Enable-cors.org provides a list of server configuration files to enable CORS in different servers. However, the configuration file provided for Nginx does not work out of the box for a HTTPS proxy server configuration. Luckily we found an elegant configuration to enable CORS on a HTTPS Nginx Proxy here.
The limitation with the previous solution is that it uses the wildcard *, allowing any website to make cross-origin requests to your server, which raises some security concerns. Unfortunately, the CORS specification only allows a fixed list of URLS to be specified in the Access-Control-Allow-Origin header, preventing the server to allow cross domain requests from a dynamic set of URLs, such as any subdomain of *.mckinsey.com.

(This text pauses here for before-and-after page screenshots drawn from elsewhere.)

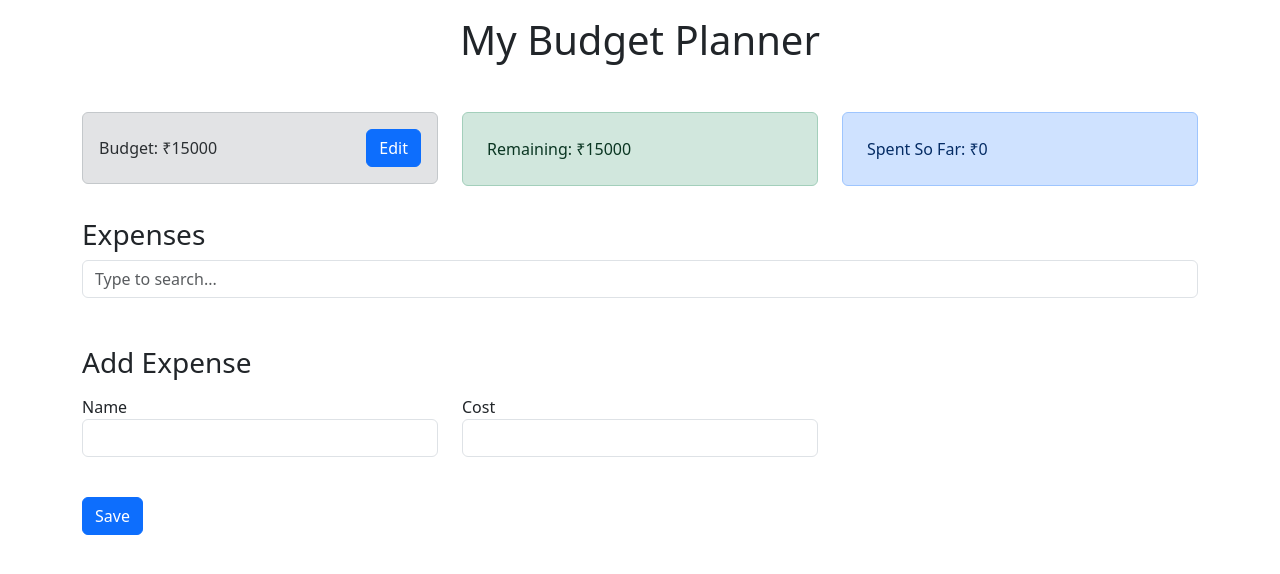
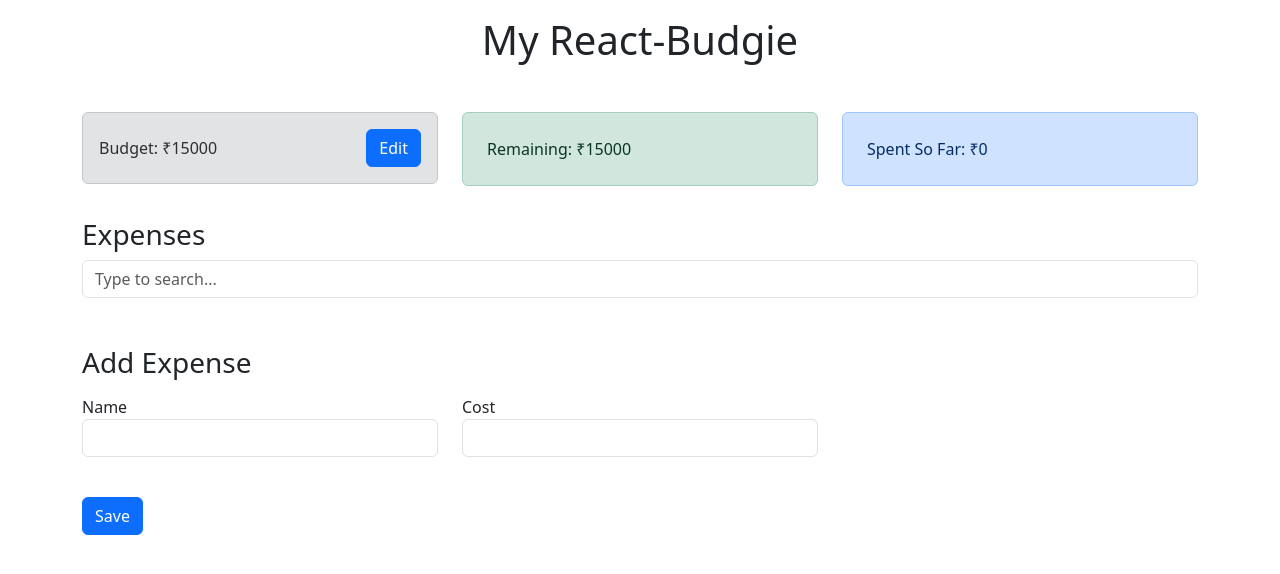
Before and after one commit to sdivyanshu90/React-Budgie, a React (Create React App) app in the folder budget/: page / in a window 1280 px wide. Shown: the top 574 px of the page. Built offline with nearby package versions, Linux system fonts and the light colour scheme.

Commit message:
Changed incon and app name

```diff
--- a/budget/public/index.html
+++ b/budget/public/index.html
@@ -24,7 +24,7 @@
       work correctly both with client-side routing and a non-root public URL.
       Learn how to configure a non-root public URL by running `npm run build`.
     -->
-    <title>React App</title>
+    <title>React-Budgie</title>
   </head>
   <body>
     <noscript>You need to enable JavaScript to run this app.</noscript>
--- a/budget/src/App.js
+++ b/budget/src/App.js
@@ -12,7 +12,7 @@
 	return (
 		<AppProvider>
 			<div className='container'>
-				<h1 className='d-flex justify-content-center mt-3'>My Budget Planner</h1>
+				<h1 className='d-flex justify-content-center mt-3'>My React-Budgie</h1>
 				<div className='row mt-5'>
 					<div className='col-sm'>
 						<Budget />
```
Also changed, not shown: 1 other file (tests, documents, lock files or other folders).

In order to overcome this limitation we created a Nginx configuration based on the previous solutions, that enables CORS on a HTTPS Nginx Proxy only to a set of allowed URLs based on a regex. The idea is that the Nginx server will compare the HTTP Origin header with the given regex, and respond with ‘Access-Control-Allow-Origin: $http_origin’ when $http_origin matches the defined regex. For instance, in order to allow CORS requests from any subdomain of *.mckinsey.com, the regex is: /https?://.*\.mckinsey\.com(:[0-9]+)?)$/

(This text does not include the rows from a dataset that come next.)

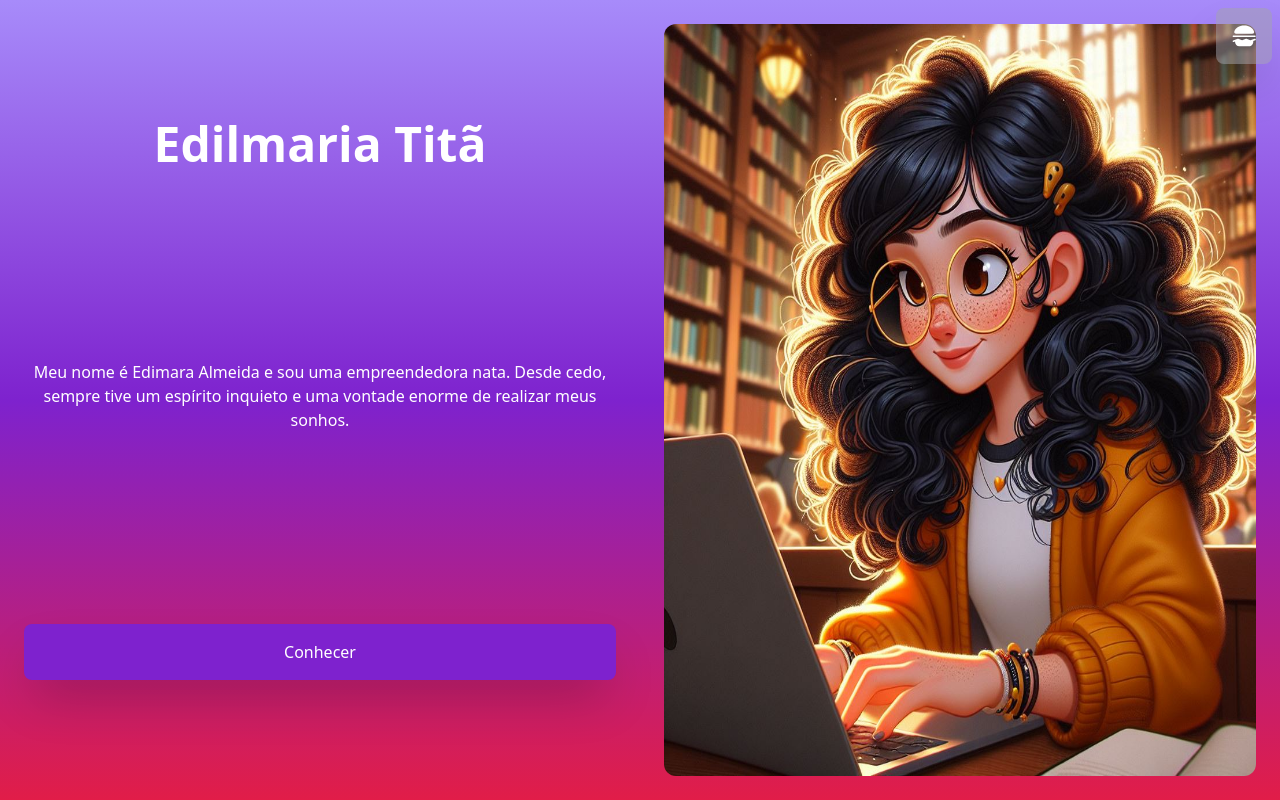
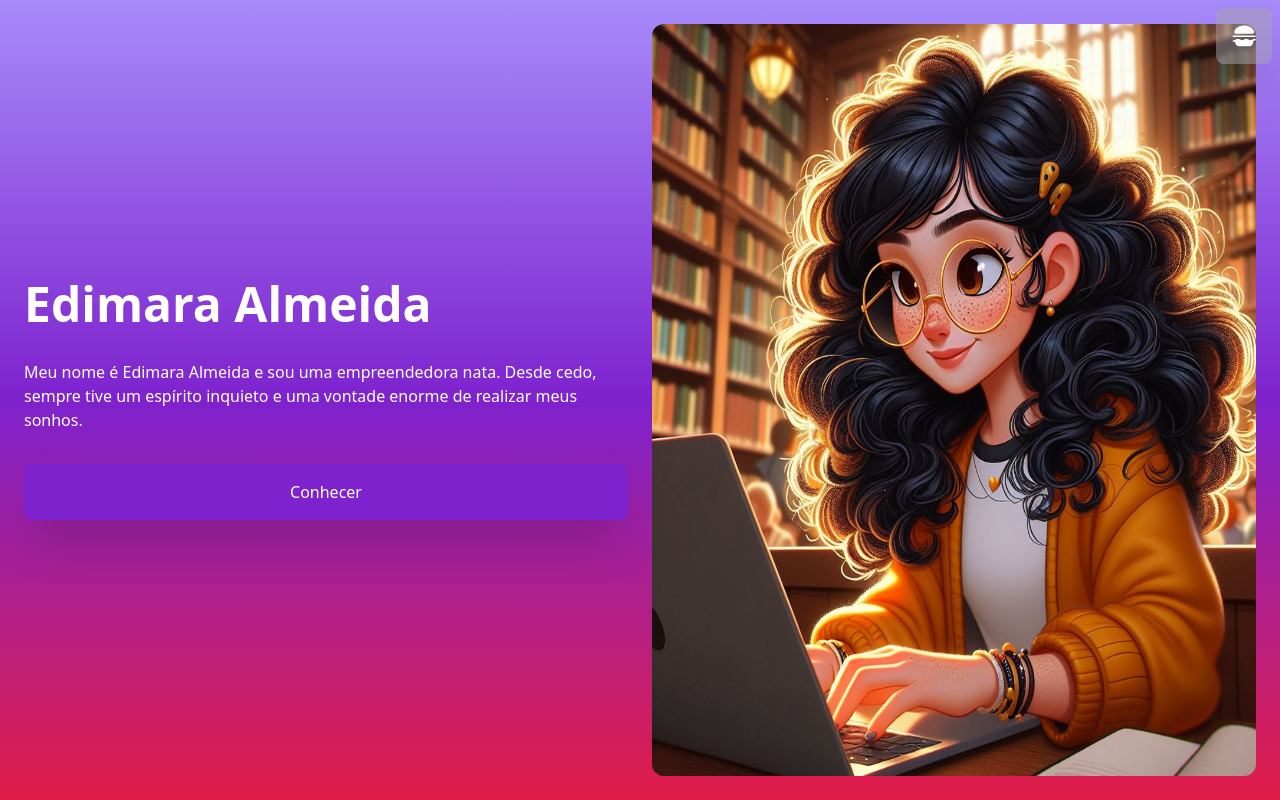
Before and after one commit to ppedrolucas/Golias, a website: page src/index.html in a window 1280 px wide. Shown: the top 800 px of the page. Drawn offline with Linux system fonts and the light colour scheme.

Commit message:
Ajuste de hero section

```diff
--- a/src/index.html
+++ b/src/index.html
@@ -52,23 +52,18 @@
       <img class="size-6" src="assets/icons/burguer.svg" alt="" />
     </button>
     <main class="bg-rose-600">
-      <section
-        class="h-screen w-screen grid grid-rows-2 md:grid-rows-1 md:grid-cols-2 degrade"
+      <section class="degrade">
+        <div
+          class="container h-screen mx-auto p-6 grid gap-6 grid-rows-2 md:grid-rows-1 md:grid-cols-2"
         >
-        <div class="p-6 md:order-last">
-          <img
-            class="rounded-xl md:h-full md:mr-0"
-            src="assets/avatar.jpeg"
-            alt=""
-          />
+          <div class="md:order-last">
+            <img class="rounded-xl h-full" src="assets/avatar.jpeg" alt="" />
           </div>
-        <div class="p-6">
-          <div
-            class="h-full flex flex-col items-center justify-around text-white"
-          >
-            <h1 class="text-5xl font-bold truncate">Edilmaria Titã</h1>
+          <div class="h-full grid place-items-center md:justify-start">
+            <div class="flex flex-col text-white">
+              <h1 class="text-5xl font-bold mb-8">Edimara Almeida</h1>
 
-            <p class="text-center">
+              <p class="mb-8">
                 Meu nome é Edimara Almeida e sou uma empreendedora nata. Desde
                 cedo, sempre tive um espírito inquieto e uma vontade enorme de
                 realizar meus sonhos.
@@ -78,6 +73,7 @@
               >
                 Conhecer
               </button>
+            </div>
           </div>
         </div>
       </section>
```
Also changed, not shown: src/css/output.css. Lines whose indentation alone changed are shown as unchanged.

The resulting Nginx configuration file is shown in the following gist:
Since the more_set_headers directive is used in the solution, the HttpHeadersMore module must be enabled on the Nginx server. This can be done by recompiling Nginx with that module, or by installing the nginx-extras package, available for Ubuntu and Debian via apt.